Across Africa, rapid improvements to the telecoms infrastructure and increased investment in datacentres are paving the way for the continent’s organisations to embrace cloud computing. Large-scale adoption of cloud solutions such as infrastructure-as-a-service, software-as-a-service and security-as-a-service could drive significant economic benefits for many companies and countries.
We can expect to see the cloud transform African businesses in two major ways: by enabling them to improve operational performance as well as by giving them a platform for growth and innovation. When it comes to the first point, the cloud enables African organisations to put in place technology that allows them to automate basic processes or reduce IT costs and complexity.
Two factors that potentially limit the explosion in adoption of Cloud computing technology across the African continent are the positions that Governments are taking on the movement of data across international borders and the lack of ubiquitous and inexpensive data transport infrastructure.
One way that the cloud could change the game for African organisations is by allowing businesses with manual processes to automate for the first time and enabling those with legacy systems to migrate to new technology. The cloud makes it possible for organisations to access modern technology without needing to build a large datacentre or invest in an IT department—important benefits in a continent where IT skills and capital are in short supply.
Leveling the playing fields
In addition, the cloud levels the playing fields by giving smaller businesses access to solutions they could not afford in the past, for example, enterprise management or customer relationship management solutions. The cloud is particularly useful for organisations that are rapidly growing their branch networks, since cloud solutions can be rapidly deployed to any office that has a reliable Internet connection.
Another major benefit of the cloud is that it enables organisations to transform IT from a capital expense into an operating expense. Suddenly, organisations can access world-class technology without tying up capital they need for expansion and innovation. Related to this benefit is the way that the cloud enables organisations to transfer IT risk to a service provider.
Companies can scale cloud computing capacity up and down in response to changing business needs such as the size of the workforce, giving them an agile IT environment that can keep pace with a fast-changing business and technology landscape. They don’t need to be worried about locking themselves into technologies that become too expensive, rigid or difficult to maintain.
Cloud computing unlocks new strategic options
Once these basics are covered, we’ll see African organisations start to use the cloud in ways that are truly transformative for their businesses. Sure, it’s great that the cloud can help a company reduce email hosting costs or implement an affordable accounting package, but the exciting potential lies in using the cloud to unlock new strategic options for the organisation.
For example, the cloud enables companies to rapidly scale out into new locations and form new business partnerships, often on a global scale. If an agribusiness in Kenya wants to integrate its supply chain with a wholesaler in Europe, the cloud can help make it simpler and easier to share information.
Or if a microfinance institution in Nigeria wants to reach customers in new towns, it could appoint agents and enable them to use a cloud app to file loan applications.

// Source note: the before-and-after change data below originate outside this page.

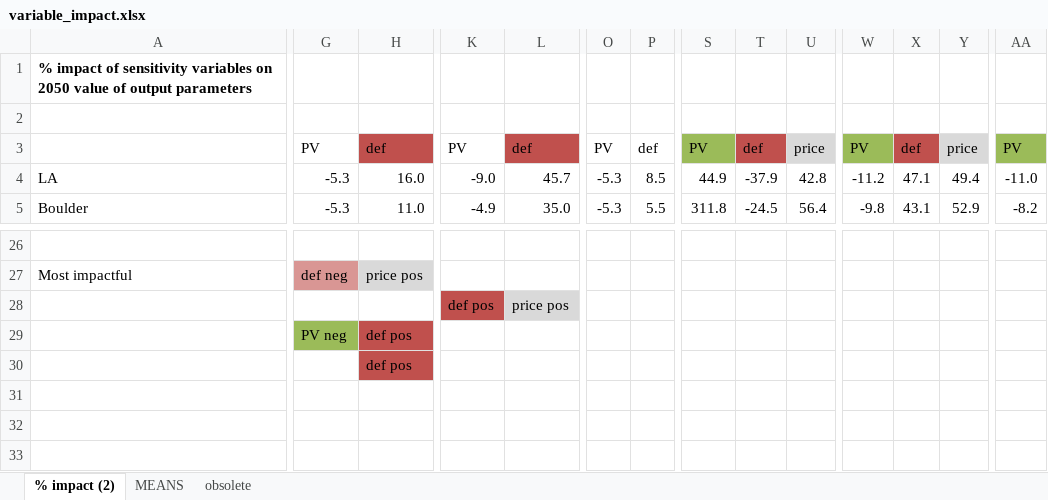
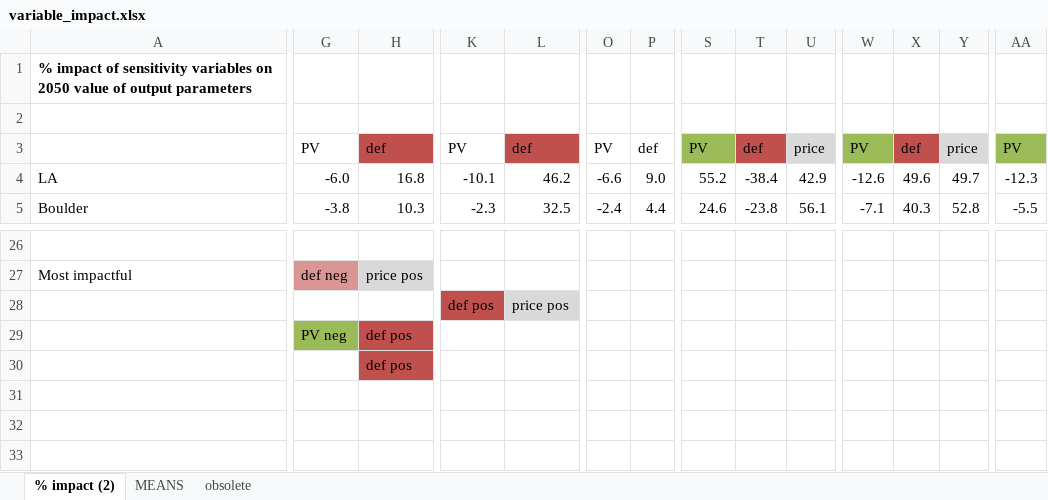
Before and after one commit to StevenPeterson/Utility-D-S, an Excel workbook: Model/Sensi Runs/2016-01 sensi runs/variable_impact.xlsx, sheet % impact (2), drawn as a sheet; only a part is shown, gaps mark what is left out; values as stored, in another font and other column widths than the file's, no borders; conditional formats not drawn; the diff covers the shown part only; the diff names each change by its address in the sheet, - before the commit and + after, or states it on an @@ line.

```diff
--- a/Model/Sensi Runs/2016-01 sensi runs/variable_impact.xlsx (sheet % impact (2))
+++ b/Model/Sensi Runs/2016-01 sensi runs/variable_impact.xlsx (sheet % impact (2))
-G4: -5.3
+G4: -6.0
-H4: 16.0
+H4: 16.8
-K4: -9.0
+K4: -10.1
-L4: 45.7
+L4: 46.2
-O4: -5.3
+O4: -6.6
-P4: 8.5
+P4: 9.0
-S4: 44.9
+S4: 55.2
-T4: -37.9
+T4: -38.4
-U4: 42.8
+U4: 42.9
-W4: -11.2
+W4: -12.6
-X4: 47.1
+X4: 49.6
-Y4: 49.4
+Y4: 49.7
-AA4: -11.0
+AA4: -12.3
-G5: -5.3
+G5: -3.8
-H5: 11.0
+H5: 10.3
-K5: -4.9
+K5: -2.3
-L5: 35.0
+L5: 32.5
-O5: -5.3
+O5: -2.4
-P5: 5.5
+P5: 4.4
-S5: 311.8
+S5: 24.6
-T5: -24.5
+T5: -23.8
-U5: 56.4
+U5: 56.1
-W5: -9.8
+W5: -7.1
-X5: 43.1
+X5: 40.3
-Y5: 52.9
+Y5: 52.8
-AA5: -8.2
+AA5: -5.5
```
Also changed, not shown: 125 edited cells elsewhere in this sheet, Model/Sensi Runs/2016-01 sensi runs/sensi_runs_v2.xlsx, 26 other files.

Real innovators can experiment with new solutions like the Internet of Things or machine learning without massive investments in their own software and servers.

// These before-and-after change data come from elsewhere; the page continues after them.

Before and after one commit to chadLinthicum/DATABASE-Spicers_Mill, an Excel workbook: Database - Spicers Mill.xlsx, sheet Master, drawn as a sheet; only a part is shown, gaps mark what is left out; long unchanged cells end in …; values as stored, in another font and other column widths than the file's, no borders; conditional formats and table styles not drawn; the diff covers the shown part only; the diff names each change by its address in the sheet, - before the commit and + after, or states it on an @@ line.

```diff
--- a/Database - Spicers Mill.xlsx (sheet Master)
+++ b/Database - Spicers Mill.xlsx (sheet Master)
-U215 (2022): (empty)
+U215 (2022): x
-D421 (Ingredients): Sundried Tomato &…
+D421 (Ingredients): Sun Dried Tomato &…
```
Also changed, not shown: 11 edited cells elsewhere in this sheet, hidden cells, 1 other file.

Thus, in addition to solving many of the IT and business process pain points experienced by many businesses in Africa, the cloud will also be a catalyst for innovation and globalisation among African companies. With fibre and mobile broadband prices and speeds improving all the time, the cloud could become as transformative for African economies as was the cell phone.
Vinay Hiralall is the General Manager: Demand Generation at Tarsus On Demand.